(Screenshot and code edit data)
━━━

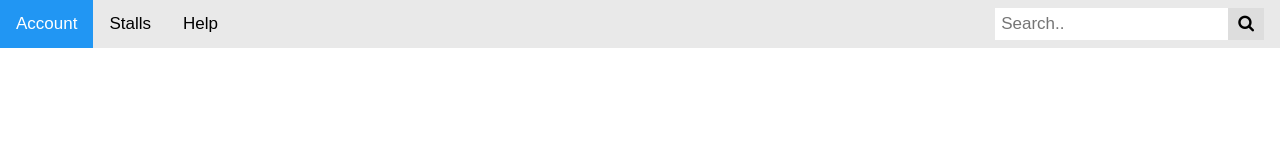
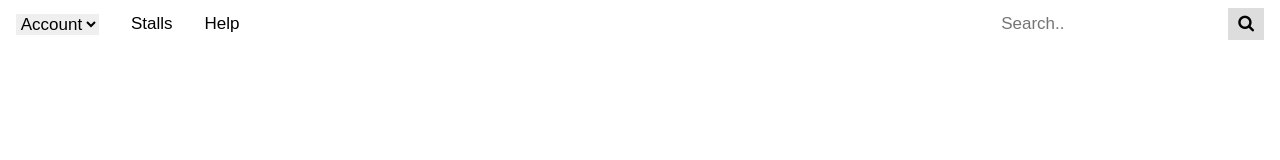
Before and after one commit to walidshaba/E-Eatery, a plain HTML site: page index.html in a window 1280 px wide. Drawn offline with Linux system fonts and the light colour scheme.

Commit message:
till evening

```diff
--- a/home.css
+++ b/home.css
@@ -10,7 +10,7 @@ body {
 
 .topnav {
   overflow: hidden;
-  background-color: #e9e9e9;
+  background-color: none;
 }
 
 .topnav a {
@@ -24,12 +24,12 @@ body {
 }
 
 .topnav a:hover {
-  background-color: #ddd;
+ background-color:  none;/* #ddd; */
   color: black;
 }
 
 .topnav a.active {
-  background-color: #2196F3;
+
   color: white;
 }
 
@@ -76,3 +76,14 @@ body {
   }
 }
 /*ENDING OF MY SEARCH BAR*/
+
+select
+{
+    float: left;
+    display: block;
+    color: black;
+    text-align: center;
+    text-decoration: none;
+    font-size: 17px;
+    border: 0px;
+}
--- a/index.html
+++ b/index.html
@@ -11,7 +11,20 @@
 <body>
     <nav>
         <div class="topnav">
-            <a class="active" href="#">Account</a>
+            <a class="active" href="#">
+                 <select id="Test">
+                <option value="Account">Account</option>
+                <option value="Sign In">
+                    <a href="">Sign in</a>
+                </option>
+                <option value="Sign In">
+                    <a href="">Inbox</a>
+                </option>
+                <option value="Sign In">
+                    <a href="">Voucher</a>
+                </option>
+            </select>
+            </a>
             <a href="#">Stalls</a>
             <a href="#">Help</a>
             <div class="search-container">
@@ -25,4 +38,5 @@
         </div>
     </nav>
 </body>
+<script src="change.js"></script>
 </html>
```
Also changed, not shown: change.js (added, +71 -0 lines).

━━━

### Work instruction
With the pictures stripped out, return each record word for word.

### Response to this exercise
Before and after one commit to walidshaba/E-Eatery, a plain HTML site: page index.html in a window 1280 px wide. Drawn offline with Linux system fonts and the light colour scheme.

Commit message:
till evening

```diff
--- a/home.css
+++ b/home.css
@@ -10,7 +10,7 @@ body {
 
 .topnav {
   overflow: hidden;
-  background-color: #e9e9e9;
+  background-color: none;
 }
 
 .topnav a {
@@ -24,12 +24,12 @@ body {
 }
 
 .topnav a:hover {
-  background-color: #ddd;
+ background-color:  none;/* #ddd; */
   color: black;
 }
 
 .topnav a.active {
-  background-color: #2196F3;
+
   color: white;
 }
 
@@ -76,3 +76,14 @@ body {
   }
 }
 /*ENDING OF MY SEARCH BAR*/
+
+select
+{
+    float: left;
+    display: block;
+    color: black;
+    text-align: center;
+    text-decoration: none;
+    font-size: 17px;
+    border: 0px;
+}
--- a/index.html
+++ b/index.html
@@ -11,7 +11,20 @@
 <body>
     <nav>
         <div class="topnav">
-            <a class="active" href="#">Account</a>
+            <a class="active" href="#">
+                 <select id="Test">
+                <option value="Account">Account</option>
+                <option value="Sign In">
+                    <a href="">Sign in</a>
+                </option>
+                <option value="Sign In">
+                    <a href="">Inbox</a>
+                </option>
+                <option value="Sign In">
+                    <a href="">Voucher</a>
+                </option>
+            </select>
+            </a>
             <a href="#">Stalls</a>
             <a href="#">Help</a>
             <div class="search-container">
@@ -25,4 +38,5 @@
         </div>
     </nav>
 </body>
+<script src="change.js"></script>
 </html>
```
Also changed, not shown: change.js (added, +71 -0 lines).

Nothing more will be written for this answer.